Given entries:
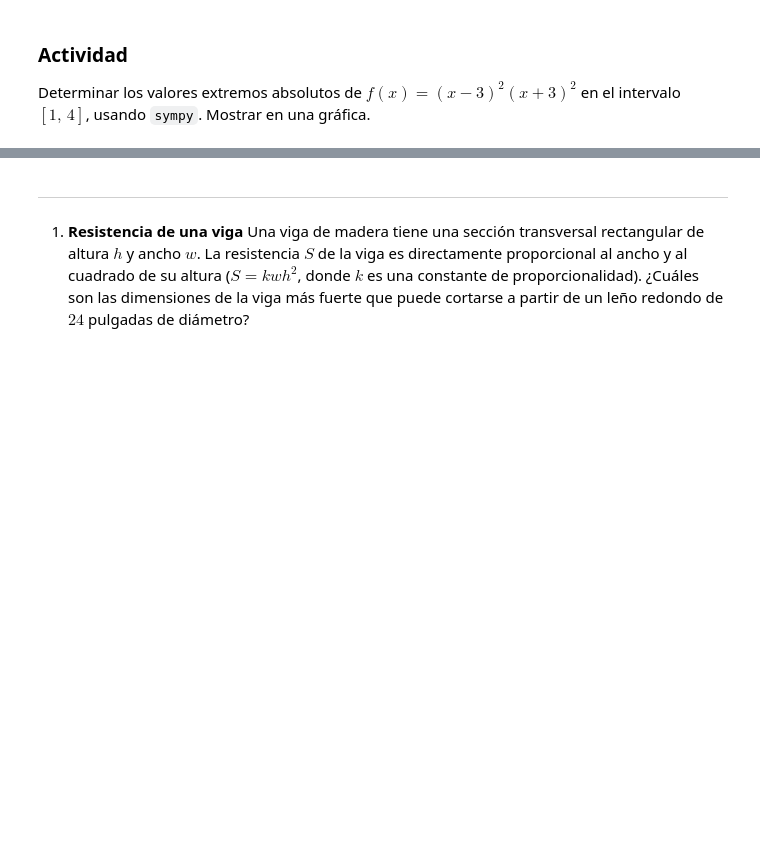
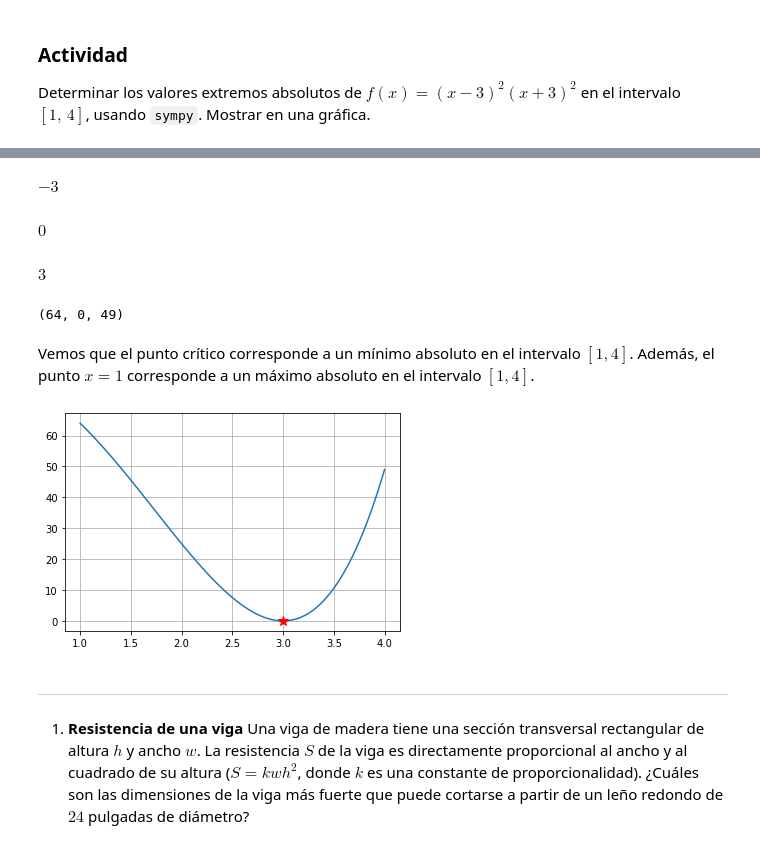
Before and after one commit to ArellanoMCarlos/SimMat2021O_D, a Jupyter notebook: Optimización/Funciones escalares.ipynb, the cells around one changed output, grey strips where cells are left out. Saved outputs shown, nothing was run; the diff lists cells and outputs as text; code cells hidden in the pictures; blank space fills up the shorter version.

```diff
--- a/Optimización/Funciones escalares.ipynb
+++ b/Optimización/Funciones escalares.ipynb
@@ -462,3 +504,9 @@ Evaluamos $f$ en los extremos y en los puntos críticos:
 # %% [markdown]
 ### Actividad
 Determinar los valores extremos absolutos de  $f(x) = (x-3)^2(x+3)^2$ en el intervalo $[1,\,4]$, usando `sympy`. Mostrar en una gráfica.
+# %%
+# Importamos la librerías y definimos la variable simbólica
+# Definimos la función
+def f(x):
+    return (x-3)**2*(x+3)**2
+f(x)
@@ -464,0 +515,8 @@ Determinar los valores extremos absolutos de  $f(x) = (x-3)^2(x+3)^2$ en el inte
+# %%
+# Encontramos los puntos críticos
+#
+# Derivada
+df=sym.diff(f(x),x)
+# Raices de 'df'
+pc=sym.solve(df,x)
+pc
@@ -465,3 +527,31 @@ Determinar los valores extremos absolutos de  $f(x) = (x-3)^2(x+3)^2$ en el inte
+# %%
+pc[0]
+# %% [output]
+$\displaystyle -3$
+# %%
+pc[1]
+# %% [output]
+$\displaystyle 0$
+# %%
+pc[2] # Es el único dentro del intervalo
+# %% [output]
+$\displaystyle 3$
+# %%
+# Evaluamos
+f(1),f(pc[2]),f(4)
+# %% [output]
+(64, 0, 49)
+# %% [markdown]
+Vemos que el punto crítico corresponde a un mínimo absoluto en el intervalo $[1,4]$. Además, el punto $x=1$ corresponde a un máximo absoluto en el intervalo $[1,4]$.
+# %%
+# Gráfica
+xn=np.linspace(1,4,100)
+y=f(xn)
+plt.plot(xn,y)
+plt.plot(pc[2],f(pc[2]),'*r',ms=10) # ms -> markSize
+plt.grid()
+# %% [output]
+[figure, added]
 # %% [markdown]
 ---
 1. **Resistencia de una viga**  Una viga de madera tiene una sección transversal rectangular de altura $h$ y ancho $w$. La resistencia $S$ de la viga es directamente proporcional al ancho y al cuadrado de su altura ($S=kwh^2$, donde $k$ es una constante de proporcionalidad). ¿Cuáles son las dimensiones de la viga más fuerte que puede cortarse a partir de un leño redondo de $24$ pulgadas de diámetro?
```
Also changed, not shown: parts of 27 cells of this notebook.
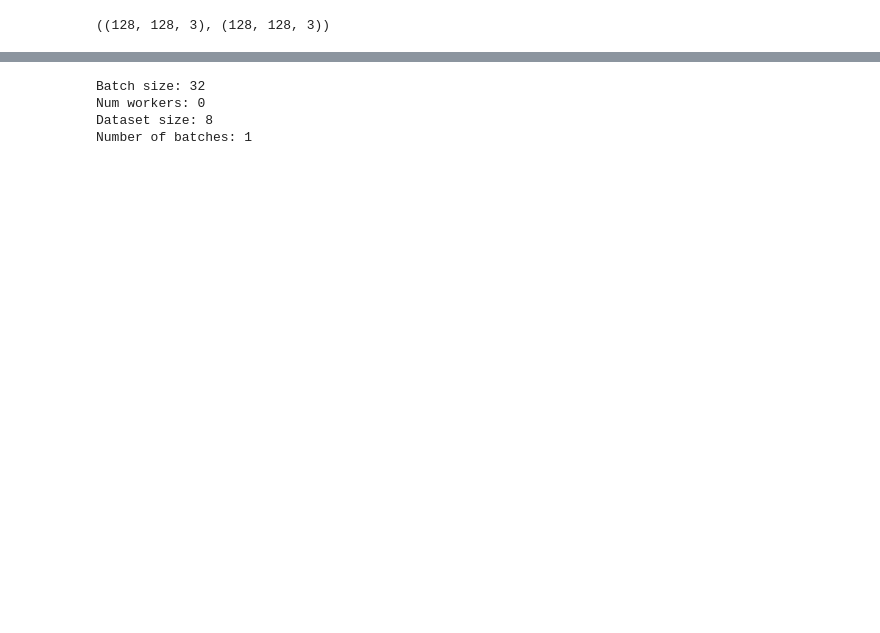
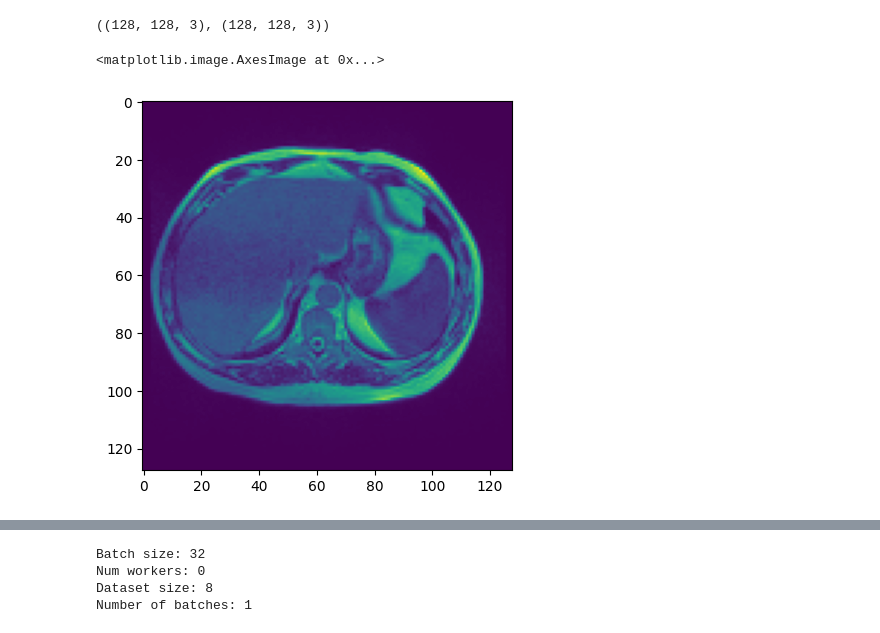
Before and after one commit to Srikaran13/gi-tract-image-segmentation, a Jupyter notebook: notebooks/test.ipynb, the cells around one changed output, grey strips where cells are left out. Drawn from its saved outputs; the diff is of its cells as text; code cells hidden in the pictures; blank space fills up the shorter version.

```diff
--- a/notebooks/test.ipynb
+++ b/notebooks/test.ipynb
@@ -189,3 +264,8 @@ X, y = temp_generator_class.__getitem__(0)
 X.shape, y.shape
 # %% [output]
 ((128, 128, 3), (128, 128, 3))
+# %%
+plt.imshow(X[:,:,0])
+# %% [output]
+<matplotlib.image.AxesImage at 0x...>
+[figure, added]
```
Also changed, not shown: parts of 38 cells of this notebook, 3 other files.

---

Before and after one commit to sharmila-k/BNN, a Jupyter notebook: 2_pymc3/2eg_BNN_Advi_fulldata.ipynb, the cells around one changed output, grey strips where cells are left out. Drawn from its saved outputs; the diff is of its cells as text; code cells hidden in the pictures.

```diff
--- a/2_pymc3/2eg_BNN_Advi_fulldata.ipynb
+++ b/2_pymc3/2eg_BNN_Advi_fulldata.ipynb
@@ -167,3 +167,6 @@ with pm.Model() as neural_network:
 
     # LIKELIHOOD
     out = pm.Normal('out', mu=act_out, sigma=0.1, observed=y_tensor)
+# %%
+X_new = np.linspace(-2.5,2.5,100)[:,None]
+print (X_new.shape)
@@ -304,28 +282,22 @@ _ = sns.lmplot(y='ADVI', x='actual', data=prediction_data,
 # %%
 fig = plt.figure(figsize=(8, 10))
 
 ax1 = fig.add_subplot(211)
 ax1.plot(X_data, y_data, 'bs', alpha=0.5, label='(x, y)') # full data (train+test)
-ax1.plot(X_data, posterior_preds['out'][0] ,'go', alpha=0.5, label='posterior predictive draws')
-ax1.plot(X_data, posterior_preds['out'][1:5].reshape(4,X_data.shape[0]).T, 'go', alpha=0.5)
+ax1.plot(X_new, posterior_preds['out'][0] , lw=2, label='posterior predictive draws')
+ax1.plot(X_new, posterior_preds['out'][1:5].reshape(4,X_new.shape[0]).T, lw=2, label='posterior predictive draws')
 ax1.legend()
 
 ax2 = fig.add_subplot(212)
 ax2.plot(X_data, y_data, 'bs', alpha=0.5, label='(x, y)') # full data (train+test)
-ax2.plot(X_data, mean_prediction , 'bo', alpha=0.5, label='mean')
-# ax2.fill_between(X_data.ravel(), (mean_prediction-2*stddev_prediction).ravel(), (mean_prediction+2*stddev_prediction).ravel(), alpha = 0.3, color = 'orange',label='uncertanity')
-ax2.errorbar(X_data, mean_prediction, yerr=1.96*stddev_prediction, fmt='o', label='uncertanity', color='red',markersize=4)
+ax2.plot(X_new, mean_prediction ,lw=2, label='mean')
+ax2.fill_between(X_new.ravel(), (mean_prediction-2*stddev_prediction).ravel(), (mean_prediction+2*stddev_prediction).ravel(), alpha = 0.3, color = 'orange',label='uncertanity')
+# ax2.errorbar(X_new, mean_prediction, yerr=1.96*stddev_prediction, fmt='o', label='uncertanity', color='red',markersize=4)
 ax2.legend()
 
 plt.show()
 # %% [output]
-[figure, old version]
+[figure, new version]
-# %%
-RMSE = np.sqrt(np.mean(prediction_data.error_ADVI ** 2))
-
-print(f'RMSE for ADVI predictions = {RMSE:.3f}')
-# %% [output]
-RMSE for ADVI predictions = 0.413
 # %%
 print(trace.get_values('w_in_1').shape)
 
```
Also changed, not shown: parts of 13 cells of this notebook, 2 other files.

What is required: Look for the word "puntos" throughout the material above and copy every line that has it.

Reply to the exercise:
@@ -462,3 +504,9 @@ Evaluamos $f$ en los extremos y en los puntos críticos:
+# Encontramos los puntos críticos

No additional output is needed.